BOSTON – Overuse of low-value health services among adult commercial health insurance beneficiaries isn’t that widespread, according to a new study, but limiting them still could save significant expenses.

The research letter published in JAMA Internal Medicine reported, for the first time, the range of low-value health services used by that group, according to the RAND Corp.-led study team.

For the study, researchers examined insurance claims from more than 1.46 million adults from across the country, determining that spending on 28 low-value medical services added up to $32.8 million during 2013 among the commercially-insured adult group.

That figure represents about 0.5% of total spending -- or more than $22 per person annually, according to the article.

Hormone tests for thyroid problems, imaging for low-back pain, and imaging for uncomplicated headache were the most common low-value services, the report states.

Results indicate that the greatest proportion of spending, however, was for spinal injection for lower-back pain at $12.1 million, imaging for uncomplicated headache at $3.6 million and imaging for nonspecific low-back pain at $3.1 million.

Those are among 28 medical services categorized in previous research as providing little value to patients based on cost and available alternatives. The study reports that 7.8% of the commercially insured patients received low-value services in 2013, and that low-value spending was less common among patients who were older, male, black, or Asian, lower-income, or enrolled in consumer-directed health plans, which have high member cost-sharing.

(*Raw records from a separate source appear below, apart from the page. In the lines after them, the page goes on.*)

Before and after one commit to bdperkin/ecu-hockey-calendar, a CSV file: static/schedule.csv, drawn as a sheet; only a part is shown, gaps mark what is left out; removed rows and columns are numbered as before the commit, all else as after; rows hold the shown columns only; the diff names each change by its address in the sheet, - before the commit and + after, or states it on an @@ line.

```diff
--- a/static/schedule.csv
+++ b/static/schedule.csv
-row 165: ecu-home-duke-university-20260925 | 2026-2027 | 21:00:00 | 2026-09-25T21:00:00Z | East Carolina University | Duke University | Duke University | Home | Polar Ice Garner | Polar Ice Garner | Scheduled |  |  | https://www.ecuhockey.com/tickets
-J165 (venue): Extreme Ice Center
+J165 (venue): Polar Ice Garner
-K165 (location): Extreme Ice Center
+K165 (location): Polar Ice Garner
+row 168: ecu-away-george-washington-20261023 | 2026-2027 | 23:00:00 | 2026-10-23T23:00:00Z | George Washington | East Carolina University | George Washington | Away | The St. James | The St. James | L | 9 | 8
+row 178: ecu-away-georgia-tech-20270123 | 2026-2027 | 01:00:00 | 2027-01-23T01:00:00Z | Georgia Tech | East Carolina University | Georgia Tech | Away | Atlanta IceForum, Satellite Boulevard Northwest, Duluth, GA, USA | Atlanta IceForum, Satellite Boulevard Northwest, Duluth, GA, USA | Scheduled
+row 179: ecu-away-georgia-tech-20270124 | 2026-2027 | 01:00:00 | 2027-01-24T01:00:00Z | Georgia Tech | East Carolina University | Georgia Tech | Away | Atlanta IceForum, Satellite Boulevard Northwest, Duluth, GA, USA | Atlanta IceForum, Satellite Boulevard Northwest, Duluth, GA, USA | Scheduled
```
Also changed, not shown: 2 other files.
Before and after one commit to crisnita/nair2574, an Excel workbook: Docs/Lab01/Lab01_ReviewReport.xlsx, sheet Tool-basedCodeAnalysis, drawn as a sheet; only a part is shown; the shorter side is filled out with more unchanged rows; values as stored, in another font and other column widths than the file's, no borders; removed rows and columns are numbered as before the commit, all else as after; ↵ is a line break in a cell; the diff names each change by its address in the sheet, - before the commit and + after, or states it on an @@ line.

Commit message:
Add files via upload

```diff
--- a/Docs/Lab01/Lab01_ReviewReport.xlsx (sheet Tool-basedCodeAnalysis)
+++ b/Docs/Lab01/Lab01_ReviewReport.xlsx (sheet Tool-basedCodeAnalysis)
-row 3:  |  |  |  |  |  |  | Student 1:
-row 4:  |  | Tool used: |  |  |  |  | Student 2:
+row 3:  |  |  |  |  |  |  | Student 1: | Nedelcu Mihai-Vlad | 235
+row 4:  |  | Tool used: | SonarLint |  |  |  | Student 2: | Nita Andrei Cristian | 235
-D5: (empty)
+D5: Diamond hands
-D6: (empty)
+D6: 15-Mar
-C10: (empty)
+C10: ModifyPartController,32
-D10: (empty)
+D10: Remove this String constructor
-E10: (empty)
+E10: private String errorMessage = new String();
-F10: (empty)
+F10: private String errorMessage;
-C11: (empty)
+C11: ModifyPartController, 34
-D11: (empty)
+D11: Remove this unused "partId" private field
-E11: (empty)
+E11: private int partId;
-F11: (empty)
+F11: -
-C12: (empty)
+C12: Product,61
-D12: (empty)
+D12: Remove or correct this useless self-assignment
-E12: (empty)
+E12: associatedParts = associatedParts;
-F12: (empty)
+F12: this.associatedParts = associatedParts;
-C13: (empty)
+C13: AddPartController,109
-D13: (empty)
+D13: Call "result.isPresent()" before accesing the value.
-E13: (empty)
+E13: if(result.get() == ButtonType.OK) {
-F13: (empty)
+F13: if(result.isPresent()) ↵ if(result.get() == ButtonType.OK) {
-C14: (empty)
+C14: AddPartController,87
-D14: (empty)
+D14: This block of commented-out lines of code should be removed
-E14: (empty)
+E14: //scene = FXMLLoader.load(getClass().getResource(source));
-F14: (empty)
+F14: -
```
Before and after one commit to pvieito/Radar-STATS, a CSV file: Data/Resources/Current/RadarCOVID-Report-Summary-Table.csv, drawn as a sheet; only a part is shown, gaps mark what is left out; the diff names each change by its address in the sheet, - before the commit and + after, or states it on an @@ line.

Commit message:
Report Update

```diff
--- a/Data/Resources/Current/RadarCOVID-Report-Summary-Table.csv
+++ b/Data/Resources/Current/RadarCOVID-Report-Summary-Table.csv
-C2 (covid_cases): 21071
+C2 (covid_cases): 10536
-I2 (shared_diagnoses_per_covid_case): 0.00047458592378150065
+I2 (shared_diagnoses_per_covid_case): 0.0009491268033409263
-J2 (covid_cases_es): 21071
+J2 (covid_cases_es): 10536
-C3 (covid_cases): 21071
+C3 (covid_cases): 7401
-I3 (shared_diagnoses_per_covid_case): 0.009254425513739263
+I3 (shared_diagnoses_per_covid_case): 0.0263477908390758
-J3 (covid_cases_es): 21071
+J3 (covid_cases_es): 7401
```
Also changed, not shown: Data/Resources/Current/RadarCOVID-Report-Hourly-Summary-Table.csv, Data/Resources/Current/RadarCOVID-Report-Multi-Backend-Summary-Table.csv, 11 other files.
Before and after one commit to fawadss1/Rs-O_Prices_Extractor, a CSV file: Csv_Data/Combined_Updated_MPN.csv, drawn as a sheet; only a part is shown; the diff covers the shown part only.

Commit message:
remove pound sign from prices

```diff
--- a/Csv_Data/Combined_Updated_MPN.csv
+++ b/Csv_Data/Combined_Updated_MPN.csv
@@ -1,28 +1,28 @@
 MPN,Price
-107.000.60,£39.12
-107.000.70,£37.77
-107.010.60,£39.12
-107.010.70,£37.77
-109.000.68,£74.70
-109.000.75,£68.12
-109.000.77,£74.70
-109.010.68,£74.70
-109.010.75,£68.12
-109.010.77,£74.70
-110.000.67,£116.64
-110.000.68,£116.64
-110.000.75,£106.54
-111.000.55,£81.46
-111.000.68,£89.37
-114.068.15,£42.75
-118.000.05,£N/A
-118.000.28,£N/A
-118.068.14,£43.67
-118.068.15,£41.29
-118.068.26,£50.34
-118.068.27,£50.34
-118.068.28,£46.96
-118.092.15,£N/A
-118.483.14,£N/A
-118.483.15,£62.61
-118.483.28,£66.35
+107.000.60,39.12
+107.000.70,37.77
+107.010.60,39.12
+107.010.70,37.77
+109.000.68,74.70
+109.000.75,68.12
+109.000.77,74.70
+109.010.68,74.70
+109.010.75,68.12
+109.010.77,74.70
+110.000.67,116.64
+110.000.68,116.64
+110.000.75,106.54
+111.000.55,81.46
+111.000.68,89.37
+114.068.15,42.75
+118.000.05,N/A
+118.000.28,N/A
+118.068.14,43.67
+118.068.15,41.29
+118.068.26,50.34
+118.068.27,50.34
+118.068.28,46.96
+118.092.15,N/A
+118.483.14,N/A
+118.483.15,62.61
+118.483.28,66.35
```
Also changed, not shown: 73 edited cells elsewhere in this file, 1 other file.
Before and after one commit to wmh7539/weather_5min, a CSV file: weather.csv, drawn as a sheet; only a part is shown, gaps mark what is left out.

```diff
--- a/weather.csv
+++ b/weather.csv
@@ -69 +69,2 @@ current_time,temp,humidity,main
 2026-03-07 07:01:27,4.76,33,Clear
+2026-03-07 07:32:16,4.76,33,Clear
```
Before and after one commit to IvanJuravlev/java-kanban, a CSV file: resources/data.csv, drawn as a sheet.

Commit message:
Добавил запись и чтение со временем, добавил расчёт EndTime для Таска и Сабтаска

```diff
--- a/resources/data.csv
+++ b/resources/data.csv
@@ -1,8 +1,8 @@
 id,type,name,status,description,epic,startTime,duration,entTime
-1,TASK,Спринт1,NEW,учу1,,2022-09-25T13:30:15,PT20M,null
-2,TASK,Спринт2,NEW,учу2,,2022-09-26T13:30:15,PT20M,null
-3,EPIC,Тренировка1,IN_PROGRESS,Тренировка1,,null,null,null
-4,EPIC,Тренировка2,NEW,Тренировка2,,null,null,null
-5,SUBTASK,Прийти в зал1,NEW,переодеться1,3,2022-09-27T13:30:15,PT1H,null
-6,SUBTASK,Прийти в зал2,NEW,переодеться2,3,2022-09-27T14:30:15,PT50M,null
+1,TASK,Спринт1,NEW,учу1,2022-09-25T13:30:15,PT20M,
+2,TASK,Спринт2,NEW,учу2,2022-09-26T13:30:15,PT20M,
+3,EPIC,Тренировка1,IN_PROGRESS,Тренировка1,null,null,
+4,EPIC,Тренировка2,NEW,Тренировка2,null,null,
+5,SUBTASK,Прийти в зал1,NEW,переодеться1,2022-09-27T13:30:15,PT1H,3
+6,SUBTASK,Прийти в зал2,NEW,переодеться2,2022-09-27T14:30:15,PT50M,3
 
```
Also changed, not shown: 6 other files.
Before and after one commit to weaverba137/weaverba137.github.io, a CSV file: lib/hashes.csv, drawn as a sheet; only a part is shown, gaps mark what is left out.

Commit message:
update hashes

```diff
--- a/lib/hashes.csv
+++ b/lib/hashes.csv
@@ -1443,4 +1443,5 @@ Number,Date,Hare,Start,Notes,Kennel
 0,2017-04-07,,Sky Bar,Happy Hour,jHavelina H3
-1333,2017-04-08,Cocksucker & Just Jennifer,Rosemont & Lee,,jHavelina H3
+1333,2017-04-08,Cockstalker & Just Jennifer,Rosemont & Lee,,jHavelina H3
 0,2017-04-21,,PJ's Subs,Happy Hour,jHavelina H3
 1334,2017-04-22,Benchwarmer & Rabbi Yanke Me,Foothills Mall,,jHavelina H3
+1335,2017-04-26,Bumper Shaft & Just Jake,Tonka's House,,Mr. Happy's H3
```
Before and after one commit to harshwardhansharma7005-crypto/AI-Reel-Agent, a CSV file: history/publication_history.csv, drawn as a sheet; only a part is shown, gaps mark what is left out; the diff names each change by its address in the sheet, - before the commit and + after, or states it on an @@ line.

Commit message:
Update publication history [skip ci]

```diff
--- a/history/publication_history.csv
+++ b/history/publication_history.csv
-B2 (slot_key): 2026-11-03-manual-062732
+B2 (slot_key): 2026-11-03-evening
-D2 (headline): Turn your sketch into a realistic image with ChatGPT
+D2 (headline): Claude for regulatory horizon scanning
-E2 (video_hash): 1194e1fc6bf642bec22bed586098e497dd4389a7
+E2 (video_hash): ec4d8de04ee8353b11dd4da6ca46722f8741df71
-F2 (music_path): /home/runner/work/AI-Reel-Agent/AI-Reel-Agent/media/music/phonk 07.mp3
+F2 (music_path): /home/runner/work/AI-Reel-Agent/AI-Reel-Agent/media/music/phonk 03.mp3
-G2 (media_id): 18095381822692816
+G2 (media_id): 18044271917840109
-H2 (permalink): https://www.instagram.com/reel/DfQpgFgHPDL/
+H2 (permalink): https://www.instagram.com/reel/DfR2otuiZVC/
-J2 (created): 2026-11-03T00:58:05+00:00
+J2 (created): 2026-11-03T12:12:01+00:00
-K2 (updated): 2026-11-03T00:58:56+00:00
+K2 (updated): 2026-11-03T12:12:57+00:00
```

“Our findings add evidence to the notion that reducing overuse of medical procedures could improve quality while reducing spending,” said lead author Rachel Reid, MD, MS, a physician scientist at RAND, a nonprofit research organization.

In 2012, the American Board of Internal Medicine Foundation and consumer groups launched an initiative called Choosing Wisely to encourage physicians and patients to avoid $200 billion in overtreatment.

“The services in this study reflect many clinical areas and types of care, but still are a small portion of all the low-value care patients receive,” Reid said in a RAND press release. “The potential savings from reducing these low-value services and others are substantial.”

Unlike previous studies, which focused on low-value medical care in Medicare recipients or narrower regions, the current study conducted with the University of Southern California (USC) evaluated medical services provided to an extensive group of nonelderly adults insured through one of the nation's largest commercial health insurance companies.

Results indicate that, regionally, the Southern, Middle Atlantic and Mountain regions had proportionately more low-value spending.

“Areas with high Medicare spending also seem to have greater use of low-value services among those with commercial insurance,” said senior author Neeraj Sood, PhD, director of research at the Leonard D. Schaeffer Center for Health Policy at USC. “This confirms that there are opportunities for cost savings, and that both private insurers and Medicare can benefit from efforts to reduce use of low-value care.”